Listening to refocus at work
Updated: 2012-08-26 08:00
By Amisha Padnani (The New York Times)
The guy in the next cubicle is yammering on the phone. Across the room, someone curses loudly at a jammed copy machine. Suddenly your headphones look very appealing. Would anyone mind if you tapped into your iTunes playlist?
Some workers like to listen to music when they find themselves losing focus.
In biological terms, melodious sounds help encourage the release of dopamine in the reward area of the brain, as would eating a delicacy or smelling a pleasant aroma, said Dr. Amit Sood, a physician with the Mayo Clinic in Rochester, Minnesota.
People's minds tend to wander, "and we know that a wandering mind is unhappy," Dr. Sood said. "Most of that time, we are focusing on the imperfections of life." Music can bring us back to the present moment.
"It breaks you out of just thinking one way," said Teresa Lesiuk, an assistant professor in the music therapy program at the University of Miami.
Dr. Lesiuk's research focuses on how music affects workplace performance. In one study involving information technology specialists, she found that those who listened to music completed their tasks more quickly and came up with better ideas because the music improved their mood.
"When you're stressed, you might make a decision more hastily; you have a very narrow focus of attention," she said. "When you're in a positive mood, you're able to take in more options."
Dr. Lesiuk found that personal choice in music was very important. She allowed participants in her study to select whatever music they liked and to listen as long as they wanted. Those who were moderately skilled at their jobs benefited most, while experts saw little or no effect. Some novices found the music distracting.
Few companies have policies about music listening, said Paul Flaharty, a regional vice president at Robert Half Technology, a staffing agency. But it is still a good idea to check with your manager, even if you see others wearing headphones in the office.
He said some supervisors might think that workers wearing headphones weren't fully engaged and were "going into their own world."
"If someone's not doing a good job," he said, "you can have a hiring manager say that all they do is listen to music all day and that it's hampering productivity."
It's best to set limits, because wearing headphones for an entire shift can be seen as rude.
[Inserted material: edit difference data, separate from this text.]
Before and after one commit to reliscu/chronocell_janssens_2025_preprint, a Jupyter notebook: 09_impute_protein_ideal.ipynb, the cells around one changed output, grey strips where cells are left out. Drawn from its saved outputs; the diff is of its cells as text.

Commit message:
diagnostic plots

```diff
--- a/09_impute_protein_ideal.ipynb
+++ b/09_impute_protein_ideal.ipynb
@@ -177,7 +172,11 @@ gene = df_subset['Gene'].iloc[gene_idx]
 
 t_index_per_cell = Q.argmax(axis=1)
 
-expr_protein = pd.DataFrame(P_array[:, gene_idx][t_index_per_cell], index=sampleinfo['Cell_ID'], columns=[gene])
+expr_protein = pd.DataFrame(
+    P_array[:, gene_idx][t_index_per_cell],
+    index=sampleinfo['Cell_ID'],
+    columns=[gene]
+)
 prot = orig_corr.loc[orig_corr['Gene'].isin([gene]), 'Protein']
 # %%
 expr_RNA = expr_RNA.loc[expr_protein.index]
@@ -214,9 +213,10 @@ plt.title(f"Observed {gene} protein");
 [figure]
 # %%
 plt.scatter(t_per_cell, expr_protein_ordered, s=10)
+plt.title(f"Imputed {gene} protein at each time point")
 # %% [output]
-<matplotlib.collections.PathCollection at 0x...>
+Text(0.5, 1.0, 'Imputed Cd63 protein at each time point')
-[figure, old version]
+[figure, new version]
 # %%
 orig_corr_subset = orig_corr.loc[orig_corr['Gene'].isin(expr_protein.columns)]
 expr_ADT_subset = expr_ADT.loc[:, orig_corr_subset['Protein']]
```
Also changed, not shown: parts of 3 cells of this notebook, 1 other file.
Dr. Sood said it takes just 15 minutes to a half-hour of listening time to regain concentration.
Daniel Rubin, a columnist at The Philadelphia Inquirer, said he has listened to jazz and piano concertos for most of his 33-year newspaper career - but only when writing on deadline.
"The person clicking their nails three desks away and the person humming next to me all sound equally loud and it's hard for me to block them out," he said.
He now works mostly alone, and people in the office seldom need to approach him. But when he was a budding reporter, he noticed that colleagues would become irritated when trying to get his attention. "People were screaming at you because they needed you."
The New York Times
(China Daily 08/26/2012 page10)